All in a name
In the course of my research, I stumbled upon this set of reflections by retired rubber plantation company manager Douglas Hiorns, which he shared with the National Archives of Singapore in 1999. According to him, the origins of old place names were more from the ground up than top down:
So this crown reserve was what was known as Jalan or Lorong Puah Bak Tiong. So when houses were built on the roadside, it was natural to happen that the road was also known as this Jalan Puah Bak Tiong. But nobody wanted to have this name. So after some time, it was renamed and became Plantation Avenue. And to this day it is known as Plantation Avenue.
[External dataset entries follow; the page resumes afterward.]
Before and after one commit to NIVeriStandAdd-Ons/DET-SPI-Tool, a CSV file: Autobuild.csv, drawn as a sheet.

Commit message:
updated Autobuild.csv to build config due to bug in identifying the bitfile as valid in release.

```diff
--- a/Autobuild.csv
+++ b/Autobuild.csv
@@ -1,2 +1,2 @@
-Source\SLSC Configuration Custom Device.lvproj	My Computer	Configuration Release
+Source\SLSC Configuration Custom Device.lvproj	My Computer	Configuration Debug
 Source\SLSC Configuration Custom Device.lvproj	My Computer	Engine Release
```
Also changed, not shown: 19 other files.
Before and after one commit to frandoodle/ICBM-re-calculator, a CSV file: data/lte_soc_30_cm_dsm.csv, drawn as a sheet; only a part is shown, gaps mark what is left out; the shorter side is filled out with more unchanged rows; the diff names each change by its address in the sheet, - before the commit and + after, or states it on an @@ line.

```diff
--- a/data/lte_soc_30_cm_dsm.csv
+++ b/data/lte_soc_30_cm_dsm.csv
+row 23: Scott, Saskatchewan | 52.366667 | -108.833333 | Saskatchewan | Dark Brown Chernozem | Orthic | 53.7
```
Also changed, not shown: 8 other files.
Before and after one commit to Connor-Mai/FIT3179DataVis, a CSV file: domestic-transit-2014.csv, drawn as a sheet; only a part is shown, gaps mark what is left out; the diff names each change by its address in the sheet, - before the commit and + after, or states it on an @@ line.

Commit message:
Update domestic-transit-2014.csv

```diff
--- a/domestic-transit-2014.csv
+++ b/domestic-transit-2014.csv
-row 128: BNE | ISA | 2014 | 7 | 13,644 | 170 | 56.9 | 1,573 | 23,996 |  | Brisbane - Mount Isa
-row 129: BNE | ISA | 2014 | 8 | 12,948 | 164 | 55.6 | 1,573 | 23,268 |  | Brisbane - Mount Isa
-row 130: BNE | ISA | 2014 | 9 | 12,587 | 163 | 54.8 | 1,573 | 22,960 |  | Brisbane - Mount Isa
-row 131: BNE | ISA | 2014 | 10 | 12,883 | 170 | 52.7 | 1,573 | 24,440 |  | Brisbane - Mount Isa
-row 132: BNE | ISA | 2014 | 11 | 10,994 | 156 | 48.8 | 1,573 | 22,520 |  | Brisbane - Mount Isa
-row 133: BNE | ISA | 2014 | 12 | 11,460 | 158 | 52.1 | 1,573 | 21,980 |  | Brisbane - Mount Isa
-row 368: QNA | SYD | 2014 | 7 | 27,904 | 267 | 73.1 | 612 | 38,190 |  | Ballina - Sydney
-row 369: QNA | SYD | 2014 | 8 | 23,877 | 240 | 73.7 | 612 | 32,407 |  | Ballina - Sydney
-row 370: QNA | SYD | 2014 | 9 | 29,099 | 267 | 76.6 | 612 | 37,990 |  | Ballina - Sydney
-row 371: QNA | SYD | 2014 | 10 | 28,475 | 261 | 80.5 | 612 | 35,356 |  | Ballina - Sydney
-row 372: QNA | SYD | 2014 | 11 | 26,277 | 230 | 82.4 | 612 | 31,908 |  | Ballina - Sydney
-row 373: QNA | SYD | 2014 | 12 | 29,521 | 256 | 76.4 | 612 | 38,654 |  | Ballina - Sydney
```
So I think that one has to realise that in naming of roads, the government doesn’t come along and say, “Oh, we are going to call this Jalan Kayu or we are going to call this Lorong Buangkok.” The name would obviously grow from the inhabitants.
(Puah Bak Tiong is Hokkien for “Cemetery of Burst Stomachs”. The area which later became Plantation Avenue off Yio Chu Kang Road once had a cemetery for victims of infectious diseases, hence the graphic name.)
For instance there is one named the Tongkang Pecah, Lorong Tongkang Pecah and I can imagine that many years ago, you might have one Malay who lived around there meeting another Malay he’d not seen for many years and he’d say, “Oh, where do you live at present? I haven’t seen you for a long time.” He said, “Oh, I live along the road there.” “But where do you mean, where?” “Well, you know there’s just by my house there is a ‘tongkang pecah’, a broken barge, well I live there.” So, he’d probably call him Ahmad “tongkang pecah”. The Ahmad who lives in “tongkang pecah”. So gradually the area will become known as Tongkang Pecah. Then when the government goes around with their signboards up goes Tongkang Pecah.
(The area called Tongkang Pechah used to be by the Sungei Punggol. Of course, it has long disappeared, and it is now part of Sengkang town, served by Sengkang West Avenue.)
So that is how many of these names come into being, just by local usage. And it’s not that the name is given to it by the government, not at all. The names grow up with the people and they grow out of the locality and this is the interesting thing about it. Even Bras Basah Road, wet rice road. Obviously why, because the rice coming to Singapore, the grains would be spread out along the road to dry, so hence the name. And this is part of the history, the very names themselves suggest the trades, the people, the buildings, the activities that take place.
Hiorns was born in 1925, so he’s probably passed on by now - if so, may he rest in peace.